Both wagons were sprayed using an aerosol can of grey auto primer from Halfords. Several coats were applied to both wagon bodies and the underframe details.
Once the paintwork was dry I brush painted the axleguards, brake detail and brake hoses using matt black acrylic paint.
The roof planking sheets were then glued to the roof supports using aliphatic resin. The roofs were held in place with elastic bands until the glue had set. A sheet of tissue (the type used for packing between clothes, not the nose blowing variety) was then applied to the roof using dilute PVA glue. This tends to crease, which is a desirable effect, as the idea is to represent canvas applied over the planking. When dry, both roofs were given two coats of sanding sealer. This makes the tissue very stiff and durable. Both roofs were then finished off with two coats of dark grey acrylic paint.
The next step was to apply the lettering. Some modellers hand paint the company letters and numerals but I am totally useless at signwriting, my handwriting is pretty awful too. The standard TBLR lettering until now has been Deca Dry 5mm white rub on transfers. I bought a fair stock of these some years ago but they are no longer available and I am running out. I have enough for another three or four vehicles, after that I will go over to Letraset transfers.
I ran out of numbers 6 and 8 while 68 still required numbers on the wagon ends, I had some 9s which were simply turned upside down but for the 8s I used a number 3 and then applied another 3 over this upside down to close the open side of the 3 and form a number 8. After very careful alignment it worked! The handle ends of the hand brakes were picked out in matt white paint (to make them more visible for train crews).

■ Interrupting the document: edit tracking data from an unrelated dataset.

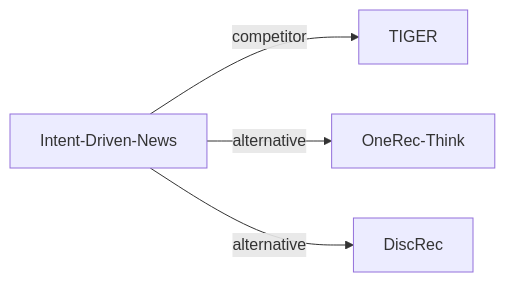
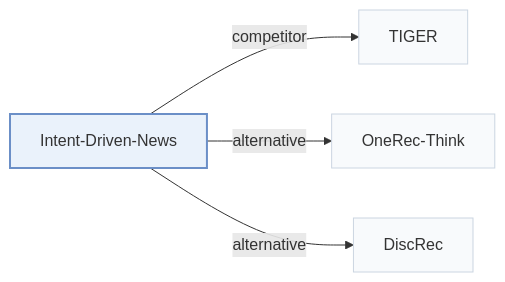
The second of 2 diagrams in pages/papers/intent-driven-news.md (Galaxy-ghost/Awesome-SID-Generative-Rec), drawn with Mermaid before and after one commit. The commit also changed other lines of this file and 649 other files, not shown here.

Commit message:
writer-05: also tags and modality index (schema, check, build, visuals); summary field removed; calibration data for 12 papers

````diff
--- a/pages/papers/intent-driven-news.md
+++ b/pages/papers/intent-driven-news.md
@@ -68,7 +74,11 @@
 ```mermaid
 flowchart LR
     P["Intent-Driven-News"]
-    P -->|competitor| A["TIGER"]
-    P -->|alternative| B["OneRec-Think"]
-    P -->|alternative| C["DiscRec"]
+    P -->|"competitor"| A["TIGER"]
+    P -->|"alternative"| B["OneRec-Think"]
+    P -->|"alternative"| C["DiscRec"]
+    classDef main fill:#eaf2fb,stroke:#6b8fc7,stroke-width:2px
+    classDef peer fill:#f8fafc,stroke:#cbd5e1
+    class P main
+    class A,B,C peer
 ```
````
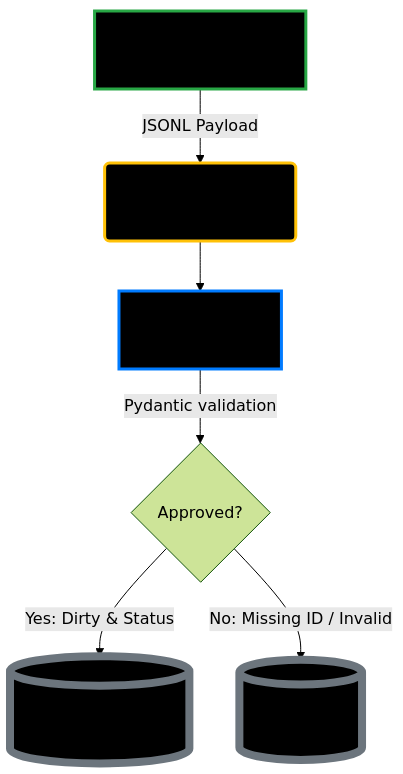
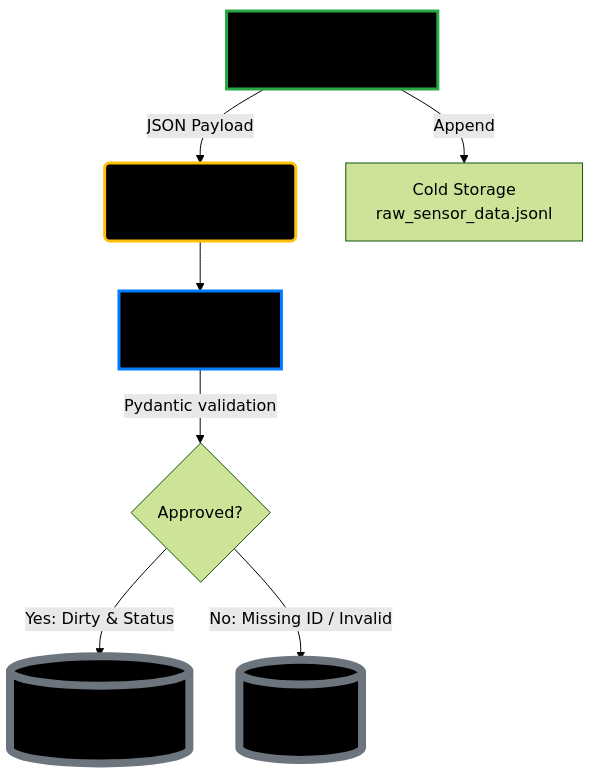
One commit to JohnnyHyytiainen/group_project_dataplatform changed the diagram in docs/diagrams/architecture_BRONZE.mmd. Above: the diagram before and after it, drawn with Mermaid (forest theme). The commit also changed 10 other files, not shown here.

```diff
--- a/docs/diagrams/architecture_BRONZE.mmd
+++ b/docs/diagrams/architecture_BRONZE.mmd
@@ -1,18 +1,19 @@
 graph TD
-    A[IoT Fleet Simulator<br/>producer.py] -->|JSONL Payload| B(Apache Kafka<br/>sensor_data_stream)
+    A[IoT Fleet Simulator<br/>producer.py] -->|JSON Payload| B(Apache Kafka<br/>sensor_data_stream)
+    A -->|Append| H[Cold Storage<br/>raw_sensor_data.jsonl]
     B --> C[Quality Gate<br/>consumer.py]
     
     C -->|Pydantic validation| D{Approved?}
     
     D -->|Yes: Dirty & Status| E[(PostgreSQL<br/>staging_sensor_data)]
     D -->|No: Missing ID / Invalid| F[(PostgreSQL<br/>faulty_events)]
     
     classDef producer fill:#000,stroke:#28a745,stroke-width:3px;
     classDef broker fill:#000,stroke:#ffc107,stroke-width:3px;
     classDef consumer fill:#000,stroke:#007bff,stroke-width:3px;
     classDef db fill:#000,stroke:#6c757d,stroke-width:8px;
     
     class A producer;
     class B broker;
     class C consumer;
     class E,F db;
```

Finally the couplings were fitted using 10BA hex headed bolts and nuts and the axleguards and wheel bearings were given a spot of oil to ensure free running.